The contest for Best New Band Name of 2015 has officially been won.
The contest for Best New Band Name of 2015 has officially been won. Sexwitch is a collaboration between Natasha Khan of Bat for Lashes, producer Mike Carey and members of psych-rockers Toy. In 2013, they worked together on a cover of a song from pre-revolutionary Iran, and that one-off served as a template for this album-length collaboration. Khan and Carey chose songs from a day of record shopping when they’d sought out folk and psychedelic music from different countries. They translated the lyrics, re-enlisted Toy and recorded each of the album’s tracks in one take. Sexwitch sees the results as less of an album and more of a “creative happening,” an attempt to bring the session environment to the masses. The self-titled album is full of the energy and scatterbrained nature of a band’s first performance, and even though they don’t make consistently compelling music, there’s enough here for fans of both Toy and Bat for Lashes to enjoy.

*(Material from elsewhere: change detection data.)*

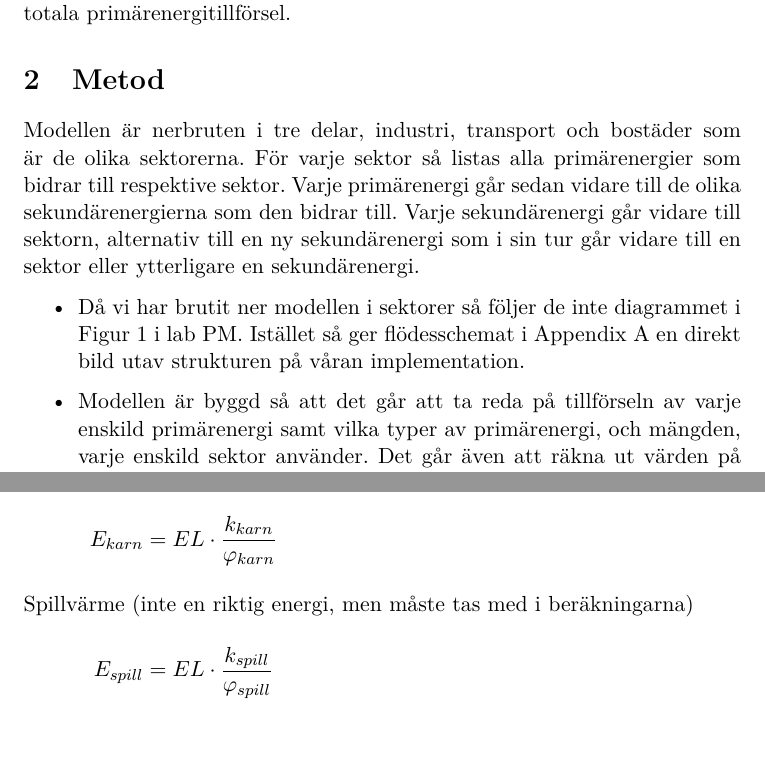
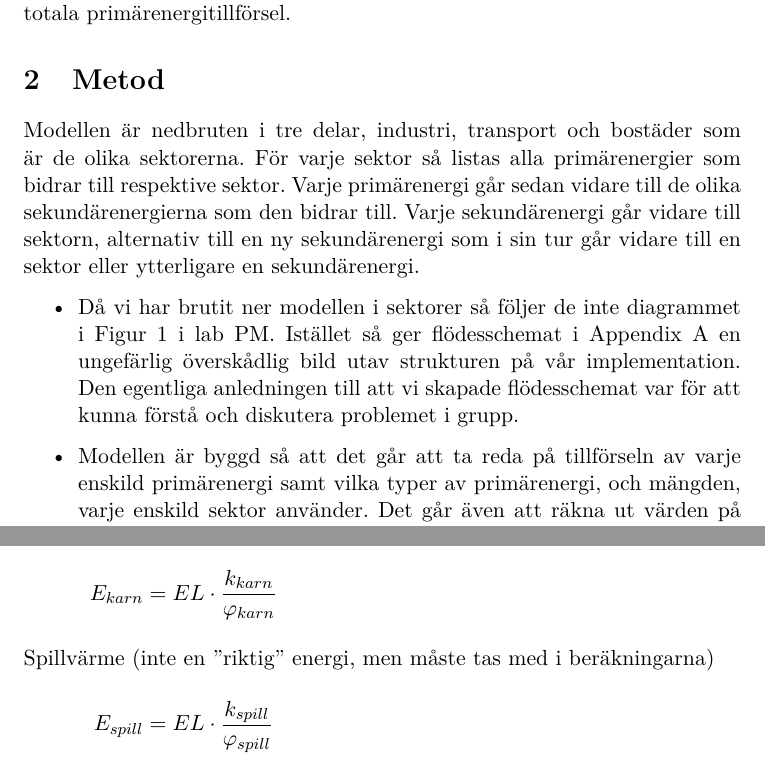
Before and after one commit to Hagmar/ENM155-batman, a LaTeX document (report/report1.tex): two parts of pages 2 and 3 of 16, joined at a grey line, cut so that both start at the same text. Compiled offline with pdfLaTeX.

Commit message:
Ändrar lite svenska, ändrar lite om vårt flödesschema

```diff
--- a/report/report1.tex
+++ b/report/report1.tex
@@ -27,7 +27,7 @@ Sveriges totala primärenergitillförsel.
 
 
 \section{Metod}
-Modellen är nerbruten i tre delar, industri, transport och bostäder som är
+Modellen är nedbruten i tre delar, industri, transport och bostäder som är
 de olika sektorerna. För varje sektor så listas alla primärenergier som
 bidrar till respektive sektor. Varje primärenergi går sedan vidare till de
 olika sekundärenergierna som den bidrar till. Varje sekundärenergi går
@@ -37,9 +37,9 @@ vidare till en sektor eller ytterligare en sekundärenergi.
 \begin{itemize}
 \item Då vi har brutit ner modellen i sektorer så följer de inte diagrammet
 	i Figur 1 i lab PM. Istället så ger flödesschemat i Appendix
-	\ref{app:schema} en direkt bild utav strukturen på våran
-	implementation.
-
+	\ref{app:schema} en ungefärlig överskådlig bild utav strukturen på vår
+	implementation. Den egentliga anledningen till att vi skapade
+	flödesschemat var för att kunna förstå och diskutera problemet i grupp.
 
 \item Modellen är byggd så att det går att ta reda på tillförseln av varje
 	enskild primärenergi samt vilka typer av primärenergi, och mängden,
```
Also changed, not shown: report/report1.pdf, report/report1.tex (2 more changed lines).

The members of Toy should be especially proud of their work here. Thai pop song “Lam Plearn Kiew Bao” is a stylistic departure that they handle beautifully, with a cool atmosphere that feels like it wouldn’t’ be out of place in a seedy, smoky jazz bar. “Helelyos,” an Iranian cover, is full of little engaging instrumental parts — a whistle here, a guitar that echoes the drum beat — but Khan’s voice is mixed too high, to the detriment of the arrangement.

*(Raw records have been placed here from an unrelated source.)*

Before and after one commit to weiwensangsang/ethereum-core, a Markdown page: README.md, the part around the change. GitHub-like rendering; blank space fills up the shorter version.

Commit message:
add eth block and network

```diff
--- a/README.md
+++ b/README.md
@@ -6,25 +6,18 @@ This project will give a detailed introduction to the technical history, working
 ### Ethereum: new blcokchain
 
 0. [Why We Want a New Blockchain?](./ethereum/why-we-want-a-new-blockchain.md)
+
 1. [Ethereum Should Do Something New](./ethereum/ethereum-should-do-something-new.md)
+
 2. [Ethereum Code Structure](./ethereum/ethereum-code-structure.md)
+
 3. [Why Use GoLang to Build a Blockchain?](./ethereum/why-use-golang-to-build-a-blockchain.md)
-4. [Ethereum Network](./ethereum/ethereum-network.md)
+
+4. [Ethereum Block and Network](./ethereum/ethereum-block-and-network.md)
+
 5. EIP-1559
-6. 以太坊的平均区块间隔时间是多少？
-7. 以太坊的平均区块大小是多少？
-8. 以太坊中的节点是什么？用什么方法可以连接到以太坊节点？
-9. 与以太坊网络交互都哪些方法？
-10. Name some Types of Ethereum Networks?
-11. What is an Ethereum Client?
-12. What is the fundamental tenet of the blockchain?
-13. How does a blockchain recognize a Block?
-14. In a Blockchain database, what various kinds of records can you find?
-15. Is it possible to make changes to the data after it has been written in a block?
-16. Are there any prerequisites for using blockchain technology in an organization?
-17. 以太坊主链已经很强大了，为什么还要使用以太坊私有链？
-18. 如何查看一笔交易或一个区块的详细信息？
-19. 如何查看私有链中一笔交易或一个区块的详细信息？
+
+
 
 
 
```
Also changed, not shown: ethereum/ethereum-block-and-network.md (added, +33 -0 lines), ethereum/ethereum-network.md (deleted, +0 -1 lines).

Khan’s vocal performance on the rest of the album is stellar, like her soulful croon on Skip Spence’s “War in Peace” and her halting, panicked whisper on “Kassidat El Hakka.” However, “Ha Howa Ha Howa,” the first of two Moroccan songs on the record, might be the weakest track. It suffers from of wordy lyrics that could be the result of poor translation and a repetitiveness that suggests the worst in psych rock indulgence and Khan’s wail distracts.

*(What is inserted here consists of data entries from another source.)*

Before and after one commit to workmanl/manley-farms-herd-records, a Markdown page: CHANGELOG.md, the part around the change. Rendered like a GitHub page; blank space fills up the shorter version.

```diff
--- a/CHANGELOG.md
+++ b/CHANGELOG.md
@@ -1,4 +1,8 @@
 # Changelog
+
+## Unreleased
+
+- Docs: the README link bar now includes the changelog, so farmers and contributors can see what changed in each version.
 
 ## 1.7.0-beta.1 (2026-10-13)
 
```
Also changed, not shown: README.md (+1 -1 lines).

Sexwitrch is a mixed bag, and at six tracks, it’s barely out of EP range. Some listeners may dismiss it as the kind of slight musical indulgence that suits a vanity project. But the international focus and the level of craft, especially within the limits of live recording, make it an intriguing listen. It may just be a footnote in the careers of its collaborators, but it may well draw Bat for Lashes and Toy fans to seek out the record’s sources.